Fully self-driving cars are a few years into the future. But some of the technology that will make them possible is already here.
Automakers are rapidly adding radar- and camera-based systems that can keep a car in its lane, detect pedestrians and brake automatically to avoid a collision. For now, they work with a driver behind the wheel, but eventually, versions of these systems will likely power self-driving cars.
Semi-autonomous features used to be confined to luxury cars, but they’re quickly migrating to mainstream brands as technology gets cheaper. Toyota, for example, will offer automatic braking, pedestrian detection and lane departure warning for just a few hundred dollars on all of its vehicles by 2017.

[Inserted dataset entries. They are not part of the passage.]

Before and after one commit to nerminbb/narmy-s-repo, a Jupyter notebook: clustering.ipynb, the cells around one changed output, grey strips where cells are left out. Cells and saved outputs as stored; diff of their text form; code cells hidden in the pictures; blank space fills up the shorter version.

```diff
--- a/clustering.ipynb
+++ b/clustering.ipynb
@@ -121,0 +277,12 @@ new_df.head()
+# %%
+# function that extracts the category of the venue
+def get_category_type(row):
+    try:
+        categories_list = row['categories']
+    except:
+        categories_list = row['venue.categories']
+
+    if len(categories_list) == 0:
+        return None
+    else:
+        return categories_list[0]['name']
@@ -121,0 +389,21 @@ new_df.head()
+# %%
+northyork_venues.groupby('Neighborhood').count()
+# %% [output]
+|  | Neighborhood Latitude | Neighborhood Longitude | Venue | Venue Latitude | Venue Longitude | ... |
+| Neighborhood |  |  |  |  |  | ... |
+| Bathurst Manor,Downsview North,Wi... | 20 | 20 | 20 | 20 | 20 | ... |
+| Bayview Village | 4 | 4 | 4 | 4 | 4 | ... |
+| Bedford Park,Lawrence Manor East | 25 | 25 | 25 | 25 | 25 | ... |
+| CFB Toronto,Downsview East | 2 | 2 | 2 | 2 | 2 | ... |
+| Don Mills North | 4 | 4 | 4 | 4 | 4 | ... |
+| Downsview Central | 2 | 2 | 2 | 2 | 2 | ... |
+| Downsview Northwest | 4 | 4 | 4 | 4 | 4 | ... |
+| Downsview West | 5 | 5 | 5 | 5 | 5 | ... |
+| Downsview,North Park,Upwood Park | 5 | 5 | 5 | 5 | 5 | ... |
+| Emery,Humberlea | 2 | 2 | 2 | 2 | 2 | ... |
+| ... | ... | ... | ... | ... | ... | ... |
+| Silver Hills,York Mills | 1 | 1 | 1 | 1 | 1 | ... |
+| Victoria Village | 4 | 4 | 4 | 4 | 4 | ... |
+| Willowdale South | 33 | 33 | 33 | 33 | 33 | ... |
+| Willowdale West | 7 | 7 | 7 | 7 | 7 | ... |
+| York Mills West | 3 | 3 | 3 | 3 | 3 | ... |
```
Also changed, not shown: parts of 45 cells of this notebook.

Automakers are also being nudged to add these features by safety advocates like the Insurance Institute for Highway Safety, which gives its top crashworthiness rankings to vehicles with crash prevention technology.
Joseph Gerardi, a communications engineer from Centereach, New York, recently bought a 2015 Nissan Murano specifically for its semi-autonomous safety technology. As part of its $2,260 technology package, Nissan offers emergency braking and adaptive cruise control. The package also has forward collision warning, which uses radar to monitor both the car ahead and the car in front of that one.
“We just wanted to get the safest thing possible,” he said.
The array of semi-autonomous features now offered on cars can be bewildering. Here are some of the most common:
■Adaptive cruise control: Regular cruise control, which has been around for decades, can keep the car at a set speed on the highway. Adaptive cruise control maintains a set speed as well as a set distance from the car in front of it, and it can slow down or speed up automatically. It started appearing on luxury brands like Mercedes and Lexus about a decade ago. Now, it’s available on less expensive models, like the Mazda3 and Chrysler 200.
■Lane keeping: Lane departure warning systems beep or vibrate if the driver leaves a lane. Camera-based lane-keeping systems actually steer the car back into the lane automatically. They have their limits; they might not work in snow or at other times when lane markings aren’t clearly visible. Lane keeping started appearing on the market in 2014. The Ford Fusion Titanium has it as a $1,200 option, and the Jeep Renegade Limited as a $995 option.
■Emergency braking: Some forward collision warning systems beep or flash lights to warn the driver if they detect an object. More advanced ones warn the driver and, if the driver doesn’t react, apply the brakes. The systems may either bring the car to a complete stop or slow it enough to mitigate damage. The technology, introduced in 2008, is recommended by the federal government. It’s standard on the Volvo XC90 SUV, which can even brake automatically as the driver is turning into an intersection. Others include that the Subaru Outback, as part of the $3,090 EyeSight package, and the Toyota Camry XLE, as part of a $2,570 technology and navigation package.
■Self-parking: Self-parking systems can find a spot and automatically park in a parallel or perpendicular spot. The systems, on the market since 2008, are now on many mainstream vehicles. It’s a $395 option on the Ford Focus Titanium.
■Highway autopilot: Single-lane highway autopilot is basically just a combination of adaptive cruise control and lane-keeping. It helps keep the car centered in its lane at highway speeds, allowing the driver to cruise with minimal effort. Mercedes, Infiniti and Audi are among those whose systems work in tandem on the highway.